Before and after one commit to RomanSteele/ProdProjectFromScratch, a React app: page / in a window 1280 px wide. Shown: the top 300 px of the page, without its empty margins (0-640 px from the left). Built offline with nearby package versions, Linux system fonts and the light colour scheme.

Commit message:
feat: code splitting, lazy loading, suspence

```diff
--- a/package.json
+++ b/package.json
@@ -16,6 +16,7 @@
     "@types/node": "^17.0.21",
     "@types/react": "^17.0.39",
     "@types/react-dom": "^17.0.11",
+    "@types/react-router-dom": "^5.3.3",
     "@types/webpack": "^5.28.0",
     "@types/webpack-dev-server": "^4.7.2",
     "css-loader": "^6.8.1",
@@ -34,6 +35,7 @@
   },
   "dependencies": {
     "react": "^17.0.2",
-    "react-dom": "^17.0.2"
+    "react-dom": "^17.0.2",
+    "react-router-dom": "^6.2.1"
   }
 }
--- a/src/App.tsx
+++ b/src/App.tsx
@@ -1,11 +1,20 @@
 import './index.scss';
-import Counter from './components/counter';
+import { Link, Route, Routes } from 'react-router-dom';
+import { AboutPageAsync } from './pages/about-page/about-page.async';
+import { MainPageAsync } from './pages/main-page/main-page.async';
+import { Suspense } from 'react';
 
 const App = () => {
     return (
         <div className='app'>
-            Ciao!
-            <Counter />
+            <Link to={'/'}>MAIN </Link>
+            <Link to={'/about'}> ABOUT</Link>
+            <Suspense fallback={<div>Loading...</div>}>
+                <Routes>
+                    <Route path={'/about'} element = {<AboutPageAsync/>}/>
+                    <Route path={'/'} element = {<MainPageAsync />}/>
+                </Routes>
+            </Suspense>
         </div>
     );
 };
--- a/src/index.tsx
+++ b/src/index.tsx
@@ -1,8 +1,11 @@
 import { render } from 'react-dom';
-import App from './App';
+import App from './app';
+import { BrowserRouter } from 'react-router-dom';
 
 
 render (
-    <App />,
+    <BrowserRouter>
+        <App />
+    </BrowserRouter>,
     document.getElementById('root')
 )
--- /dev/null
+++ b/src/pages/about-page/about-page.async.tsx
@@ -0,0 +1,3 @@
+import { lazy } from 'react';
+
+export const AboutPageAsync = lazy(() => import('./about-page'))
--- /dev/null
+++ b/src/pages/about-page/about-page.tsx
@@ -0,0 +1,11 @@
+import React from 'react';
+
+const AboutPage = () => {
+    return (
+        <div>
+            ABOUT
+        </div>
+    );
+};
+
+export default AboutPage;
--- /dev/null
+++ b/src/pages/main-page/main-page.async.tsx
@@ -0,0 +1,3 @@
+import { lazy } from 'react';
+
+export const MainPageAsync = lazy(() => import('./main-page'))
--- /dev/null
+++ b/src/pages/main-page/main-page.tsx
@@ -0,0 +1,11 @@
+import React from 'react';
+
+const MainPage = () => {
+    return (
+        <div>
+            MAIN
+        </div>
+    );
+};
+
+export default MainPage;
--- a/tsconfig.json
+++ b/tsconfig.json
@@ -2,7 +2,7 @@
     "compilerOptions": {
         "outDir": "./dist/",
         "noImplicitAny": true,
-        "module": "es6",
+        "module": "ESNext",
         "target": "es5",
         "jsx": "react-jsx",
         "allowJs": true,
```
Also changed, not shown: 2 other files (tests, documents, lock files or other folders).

ACTION ITEM: Using the material above, write out each entry again with nothing changed.

RESULT OF THE EXERCISE:
Before and after one commit to RomanSteele/ProdProjectFromScratch, a React app: page / in a window 1280 px wide. Shown: the top 300 px of the page, without its empty margins (0-640 px from the left). Built offline with nearby package versions, Linux system fonts and the light colour scheme.

Commit message:
feat: code splitting, lazy loading, suspence

```diff
--- a/package.json
+++ b/package.json
@@ -16,6 +16,7 @@
     "@types/node": "^17.0.21",
     "@types/react": "^17.0.39",
     "@types/react-dom": "^17.0.11",
+    "@types/react-router-dom": "^5.3.3",
     "@types/webpack": "^5.28.0",
     "@types/webpack-dev-server": "^4.7.2",
     "css-loader": "^6.8.1",
@@ -34,6 +35,7 @@
   },
   "dependencies": {
     "react": "^17.0.2",
-    "react-dom": "^17.0.2"
+    "react-dom": "^17.0.2",
+    "react-router-dom": "^6.2.1"
   }
 }
--- a/src/App.tsx
+++ b/src/App.tsx
@@ -1,11 +1,20 @@
 import './index.scss';
-import Counter from './components/counter';
+import { Link, Route, Routes } from 'react-router-dom';
+import { AboutPageAsync } from './pages/about-page/about-page.async';
+import { MainPageAsync } from './pages/main-page/main-page.async';
+import { Suspense } from 'react';
 
 const App = () => {
     return (
         <div className='app'>
-            Ciao!
-            <Counter />
+            <Link to={'/'}>MAIN </Link>
+            <Link to={'/about'}> ABOUT</Link>
+            <Suspense fallback={<div>Loading...</div>}>
+                <Routes>
+                    <Route path={'/about'} element = {<AboutPageAsync/>}/>
+                    <Route path={'/'} element = {<MainPageAsync />}/>
+                </Routes>
+            </Suspense>
         </div>
     );
 };
--- a/src/index.tsx
+++ b/src/index.tsx
@@ -1,8 +1,11 @@
 import { render } from 'react-dom';
-import App from './App';
+import App from './app';
+import { BrowserRouter } from 'react-router-dom';
 
 
 render (
-    <App />,
+    <BrowserRouter>
+        <App />
+    </BrowserRouter>,
     document.getElementById('root')
 )
--- /dev/null
+++ b/src/pages/about-page/about-page.async.tsx
@@ -0,0 +1,3 @@
+import { lazy } from 'react';
+
+export const AboutPageAsync = lazy(() => import('./about-page'))
--- /dev/null
+++ b/src/pages/about-page/about-page.tsx
@@ -0,0 +1,11 @@
+import React from 'react';
+
+const AboutPage = () => {
+    return (
+        <div>
+            ABOUT
+        </div>
+    );
+};
+
+export default AboutPage;
--- /dev/null
+++ b/src/pages/main-page/main-page.async.tsx
@@ -0,0 +1,3 @@
+import { lazy } from 'react';
+
+export const MainPageAsync = lazy(() => import('./main-page'))
--- /dev/null
+++ b/src/pages/main-page/main-page.tsx
@@ -0,0 +1,11 @@
+import React from 'react';
+
+const MainPage = () => {
+    return (
+        <div>
+            MAIN
+        </div>
+    );
+};
+
+export default MainPage;
--- a/tsconfig.json
+++ b/tsconfig.json
@@ -2,7 +2,7 @@
     "compilerOptions": {
         "outDir": "./dist/",
         "noImplicitAny": true,
-        "module": "es6",
+        "module": "ESNext",
         "target": "es5",
         "jsx": "react-jsx",
         "allowJs": true,
```
Also changed, not shown: 2 other files (tests, documents, lock files or other folders).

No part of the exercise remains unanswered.